Y’all one of the best things I have ever done was join the book of the month club so far this is my fourth month and I have thoroughly enjoyed reading the books that get to pick out. If you are interested in joining I do have a referral link here. So because I love my book of the month box so much I thought I would share a book that I am currently reading. Now, mind you some of the books I will be sharing with you are from the club but some are others that I have either been gifted with or I myself have bought for my reading pleasure. There may be weeks where I don’t share what I am currently reading because I may still be reading the same book from the week before, but I will be sharing what is on my reading wish list in that case. So with that said, here is my take on Take My Hand.
First, before I start with my opinion let me share what the book is about.
Montgomery, Alabama, 1973. Fresh out of nursing school, Civil Townsend has big plans to make a difference, especially in her African American community. At the Montgomery Family Planning Clinic, she intends to help women make their own choices for their lives and bodies. But when her first week on the job takes her down a dusty country road to a worn-down one-room cabin, she’s shocked to learn that her new patients, Erica and India, are children—just 11 and 13 years old. Neither of the Williams sisters has even kissed a boy, but they are poor and Black, and for those handling the family’s welfare benefits, that’s reason enough to have the girls on birth control. As Civil grapples with her role, she takes India, Erica, and their family into her heart. Until one day she arrives at the door to learn the unthinkable has happened, and nothing will ever be the same for any of them. Decades later, with her daughter grown and a long career in her wake, Dr. Civil Townsend is ready to retire, to find her peace, and to leave the past behind. But there are people and stories that refuse to be forgotten. That must not be forgotten. Because history repeats what we don’t remember.
I will say first I love that this story is a fictional account of a true story!!! I found myself stopping while I was reading the book to research the case as well. Another thing I love about this story is that is written by a woman African American Author Dolen Perkins-Valdez. I think if any other author had attempted to retell this story it would not have gone over well.
This story is so well written that I as a mom of 3 beautiful mixed girls ( my girls are first-generation Mexican- Americans) cried when the young girls were subjected to something that would change their lives forever- and that was before they could even really begin to have a life. How disheartening to see this happening to some just because of their race? It is sad to read and even sadder to realize that a lot of this is still happening in our country today. Just look at the mortality rates of patients with COVID.
I honestly did not know what to expect when I picked this book, something just drew me to it. But I will say that I am making a conscious effort to read more books written by people of color thanks to my dear friend Azanique who started an online book club during Covid that focuses on reading only books written by people of color. It has opened my eyes to authors that I never would have found and who I now devour anything they write.
Would I recommend this book?

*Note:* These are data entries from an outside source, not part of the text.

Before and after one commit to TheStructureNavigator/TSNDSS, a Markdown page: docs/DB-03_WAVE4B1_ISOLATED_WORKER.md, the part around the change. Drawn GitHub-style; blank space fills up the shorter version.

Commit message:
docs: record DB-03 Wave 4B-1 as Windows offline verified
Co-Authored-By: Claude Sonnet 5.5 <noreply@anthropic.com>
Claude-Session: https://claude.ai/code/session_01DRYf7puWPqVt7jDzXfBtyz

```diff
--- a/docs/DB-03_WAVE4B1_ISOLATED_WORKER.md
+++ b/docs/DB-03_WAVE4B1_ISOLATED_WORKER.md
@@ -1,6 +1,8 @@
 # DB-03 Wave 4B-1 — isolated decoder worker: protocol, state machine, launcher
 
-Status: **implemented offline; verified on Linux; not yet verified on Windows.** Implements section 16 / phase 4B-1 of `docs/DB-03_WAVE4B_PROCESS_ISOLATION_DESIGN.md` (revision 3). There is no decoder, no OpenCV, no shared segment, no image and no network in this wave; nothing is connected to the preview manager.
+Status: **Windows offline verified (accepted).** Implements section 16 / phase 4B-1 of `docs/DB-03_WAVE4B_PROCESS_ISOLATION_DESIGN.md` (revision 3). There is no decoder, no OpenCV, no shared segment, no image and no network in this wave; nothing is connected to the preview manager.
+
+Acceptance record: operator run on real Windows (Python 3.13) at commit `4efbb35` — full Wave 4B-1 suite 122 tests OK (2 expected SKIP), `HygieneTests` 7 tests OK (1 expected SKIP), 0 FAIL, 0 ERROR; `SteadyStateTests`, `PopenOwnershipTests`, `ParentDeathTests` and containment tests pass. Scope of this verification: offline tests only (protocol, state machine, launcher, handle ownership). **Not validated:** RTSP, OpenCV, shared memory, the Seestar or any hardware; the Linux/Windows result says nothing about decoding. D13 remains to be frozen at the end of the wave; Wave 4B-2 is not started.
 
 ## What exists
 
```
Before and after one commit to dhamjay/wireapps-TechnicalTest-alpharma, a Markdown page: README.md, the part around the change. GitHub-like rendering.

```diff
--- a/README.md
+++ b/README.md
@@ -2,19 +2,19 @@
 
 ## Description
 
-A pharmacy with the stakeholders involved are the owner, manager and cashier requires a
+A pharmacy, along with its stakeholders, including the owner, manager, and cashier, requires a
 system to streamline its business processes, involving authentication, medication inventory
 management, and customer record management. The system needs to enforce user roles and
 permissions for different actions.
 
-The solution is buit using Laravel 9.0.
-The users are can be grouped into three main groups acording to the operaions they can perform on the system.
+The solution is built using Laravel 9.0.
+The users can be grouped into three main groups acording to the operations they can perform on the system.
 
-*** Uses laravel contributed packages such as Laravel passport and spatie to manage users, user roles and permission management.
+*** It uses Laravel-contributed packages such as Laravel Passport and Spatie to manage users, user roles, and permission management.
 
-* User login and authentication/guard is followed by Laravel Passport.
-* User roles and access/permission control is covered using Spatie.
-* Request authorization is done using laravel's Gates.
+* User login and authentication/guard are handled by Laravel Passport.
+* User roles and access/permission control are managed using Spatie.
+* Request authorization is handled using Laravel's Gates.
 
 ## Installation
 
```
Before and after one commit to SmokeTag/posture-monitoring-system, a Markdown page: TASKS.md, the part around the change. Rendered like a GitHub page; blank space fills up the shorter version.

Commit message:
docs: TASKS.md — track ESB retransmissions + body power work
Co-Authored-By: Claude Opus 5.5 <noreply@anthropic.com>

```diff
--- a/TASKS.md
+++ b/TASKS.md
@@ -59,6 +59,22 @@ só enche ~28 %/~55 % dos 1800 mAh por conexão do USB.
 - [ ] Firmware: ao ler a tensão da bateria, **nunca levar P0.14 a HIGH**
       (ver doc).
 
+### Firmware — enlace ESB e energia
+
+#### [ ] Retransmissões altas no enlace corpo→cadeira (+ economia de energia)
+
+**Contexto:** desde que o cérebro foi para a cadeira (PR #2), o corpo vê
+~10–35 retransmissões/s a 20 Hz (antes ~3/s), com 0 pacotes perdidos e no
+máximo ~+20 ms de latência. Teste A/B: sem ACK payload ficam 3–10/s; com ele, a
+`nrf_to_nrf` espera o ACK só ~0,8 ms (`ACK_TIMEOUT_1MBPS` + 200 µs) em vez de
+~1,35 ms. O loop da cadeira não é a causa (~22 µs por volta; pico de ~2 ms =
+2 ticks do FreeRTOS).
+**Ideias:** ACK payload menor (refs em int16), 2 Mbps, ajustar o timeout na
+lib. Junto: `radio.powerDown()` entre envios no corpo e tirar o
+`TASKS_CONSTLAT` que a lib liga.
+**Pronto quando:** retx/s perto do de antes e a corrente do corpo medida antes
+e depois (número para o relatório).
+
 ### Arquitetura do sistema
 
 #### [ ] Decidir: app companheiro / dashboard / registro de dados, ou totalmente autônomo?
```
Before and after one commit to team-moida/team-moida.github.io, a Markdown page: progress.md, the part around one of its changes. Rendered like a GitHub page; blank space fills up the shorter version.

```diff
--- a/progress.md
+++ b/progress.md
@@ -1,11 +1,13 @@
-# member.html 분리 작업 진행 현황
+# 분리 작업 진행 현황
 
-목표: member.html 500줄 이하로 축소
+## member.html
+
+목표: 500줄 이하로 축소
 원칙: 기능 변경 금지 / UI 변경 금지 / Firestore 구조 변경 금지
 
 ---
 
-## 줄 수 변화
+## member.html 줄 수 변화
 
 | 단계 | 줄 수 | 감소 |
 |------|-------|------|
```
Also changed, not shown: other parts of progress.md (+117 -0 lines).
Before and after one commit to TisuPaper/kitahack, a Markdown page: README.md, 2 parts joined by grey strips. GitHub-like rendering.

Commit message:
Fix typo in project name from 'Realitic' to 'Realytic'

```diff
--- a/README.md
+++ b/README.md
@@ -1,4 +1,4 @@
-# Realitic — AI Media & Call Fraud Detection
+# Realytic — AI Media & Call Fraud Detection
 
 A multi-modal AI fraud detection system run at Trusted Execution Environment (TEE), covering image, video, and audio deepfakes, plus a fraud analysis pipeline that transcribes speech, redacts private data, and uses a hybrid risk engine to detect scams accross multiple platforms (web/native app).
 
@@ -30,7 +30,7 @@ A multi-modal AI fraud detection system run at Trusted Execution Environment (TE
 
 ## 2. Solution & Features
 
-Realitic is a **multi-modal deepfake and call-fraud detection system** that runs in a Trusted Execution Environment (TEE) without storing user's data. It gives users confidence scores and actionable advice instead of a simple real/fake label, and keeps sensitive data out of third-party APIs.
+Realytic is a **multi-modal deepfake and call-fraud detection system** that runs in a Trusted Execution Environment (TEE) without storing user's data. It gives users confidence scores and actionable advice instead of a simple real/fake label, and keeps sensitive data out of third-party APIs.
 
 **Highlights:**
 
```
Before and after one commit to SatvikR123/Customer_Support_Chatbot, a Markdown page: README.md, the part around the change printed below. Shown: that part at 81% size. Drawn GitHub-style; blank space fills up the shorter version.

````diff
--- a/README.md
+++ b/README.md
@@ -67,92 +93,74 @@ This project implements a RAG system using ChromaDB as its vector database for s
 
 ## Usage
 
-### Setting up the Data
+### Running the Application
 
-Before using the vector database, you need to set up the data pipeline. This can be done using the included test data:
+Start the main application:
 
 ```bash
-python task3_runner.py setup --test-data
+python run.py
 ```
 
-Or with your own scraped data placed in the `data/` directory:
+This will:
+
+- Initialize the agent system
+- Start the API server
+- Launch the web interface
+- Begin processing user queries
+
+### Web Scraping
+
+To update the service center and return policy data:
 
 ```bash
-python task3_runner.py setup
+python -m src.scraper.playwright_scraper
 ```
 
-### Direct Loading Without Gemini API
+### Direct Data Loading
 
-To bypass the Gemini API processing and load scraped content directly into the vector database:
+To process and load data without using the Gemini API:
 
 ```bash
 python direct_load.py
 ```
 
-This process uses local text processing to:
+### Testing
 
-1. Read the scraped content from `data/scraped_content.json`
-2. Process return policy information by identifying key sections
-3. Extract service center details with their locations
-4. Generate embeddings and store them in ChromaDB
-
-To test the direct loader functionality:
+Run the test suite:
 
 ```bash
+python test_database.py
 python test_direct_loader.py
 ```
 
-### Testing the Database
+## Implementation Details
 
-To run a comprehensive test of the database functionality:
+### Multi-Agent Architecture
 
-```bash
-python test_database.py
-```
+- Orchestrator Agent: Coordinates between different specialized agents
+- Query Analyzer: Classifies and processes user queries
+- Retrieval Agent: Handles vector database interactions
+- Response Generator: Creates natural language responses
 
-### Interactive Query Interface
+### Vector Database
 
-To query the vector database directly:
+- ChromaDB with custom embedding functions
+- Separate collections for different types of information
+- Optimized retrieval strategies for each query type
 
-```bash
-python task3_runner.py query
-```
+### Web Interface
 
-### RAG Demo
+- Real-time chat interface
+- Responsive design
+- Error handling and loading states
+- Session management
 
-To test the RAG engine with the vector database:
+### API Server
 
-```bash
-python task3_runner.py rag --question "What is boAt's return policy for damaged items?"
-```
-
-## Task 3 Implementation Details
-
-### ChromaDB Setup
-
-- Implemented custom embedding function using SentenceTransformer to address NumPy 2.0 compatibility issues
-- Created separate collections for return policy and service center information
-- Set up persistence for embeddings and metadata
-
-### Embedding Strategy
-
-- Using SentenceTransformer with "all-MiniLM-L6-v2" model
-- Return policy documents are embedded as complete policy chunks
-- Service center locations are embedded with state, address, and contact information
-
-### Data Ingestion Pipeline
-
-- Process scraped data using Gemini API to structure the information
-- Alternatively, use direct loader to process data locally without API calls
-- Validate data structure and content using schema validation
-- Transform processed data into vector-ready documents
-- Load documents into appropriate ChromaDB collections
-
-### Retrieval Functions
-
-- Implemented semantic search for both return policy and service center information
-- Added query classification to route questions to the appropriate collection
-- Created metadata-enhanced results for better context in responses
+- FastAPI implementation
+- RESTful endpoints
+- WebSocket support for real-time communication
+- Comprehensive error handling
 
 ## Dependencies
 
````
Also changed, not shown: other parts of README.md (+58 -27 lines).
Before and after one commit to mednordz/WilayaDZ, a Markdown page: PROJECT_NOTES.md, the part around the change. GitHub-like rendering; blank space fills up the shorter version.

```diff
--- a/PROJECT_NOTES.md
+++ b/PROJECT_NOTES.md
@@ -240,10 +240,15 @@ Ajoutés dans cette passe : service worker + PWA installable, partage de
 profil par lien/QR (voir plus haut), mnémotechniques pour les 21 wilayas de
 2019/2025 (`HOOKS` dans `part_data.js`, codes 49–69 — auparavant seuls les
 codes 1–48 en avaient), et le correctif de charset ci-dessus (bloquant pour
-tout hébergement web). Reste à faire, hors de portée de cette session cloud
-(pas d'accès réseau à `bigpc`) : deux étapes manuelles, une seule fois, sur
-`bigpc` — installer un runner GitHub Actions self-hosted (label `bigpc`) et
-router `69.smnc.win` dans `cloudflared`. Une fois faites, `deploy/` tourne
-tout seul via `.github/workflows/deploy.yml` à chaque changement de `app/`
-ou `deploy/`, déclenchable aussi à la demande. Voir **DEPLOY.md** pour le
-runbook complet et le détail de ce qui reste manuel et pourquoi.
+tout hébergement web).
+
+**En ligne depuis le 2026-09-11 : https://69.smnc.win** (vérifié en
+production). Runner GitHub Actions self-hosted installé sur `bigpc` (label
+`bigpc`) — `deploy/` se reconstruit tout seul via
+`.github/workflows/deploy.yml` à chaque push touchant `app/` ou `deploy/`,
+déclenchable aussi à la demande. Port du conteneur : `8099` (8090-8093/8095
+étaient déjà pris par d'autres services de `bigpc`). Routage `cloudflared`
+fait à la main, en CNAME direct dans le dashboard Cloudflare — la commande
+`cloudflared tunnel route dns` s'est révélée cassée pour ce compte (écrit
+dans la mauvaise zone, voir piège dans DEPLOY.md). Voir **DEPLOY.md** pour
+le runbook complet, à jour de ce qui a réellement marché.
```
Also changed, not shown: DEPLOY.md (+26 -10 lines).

100% yes I would. I love that the story is told through the eyes of the nurse who becomes a doctor and realizes the horror that she inflicts on these sisters without really knowing what was happening all in the name of medicine. And I love how Civil does everything she could to make it right!!
So that is what I am reading this week. Tell me what do you have on your bedside table?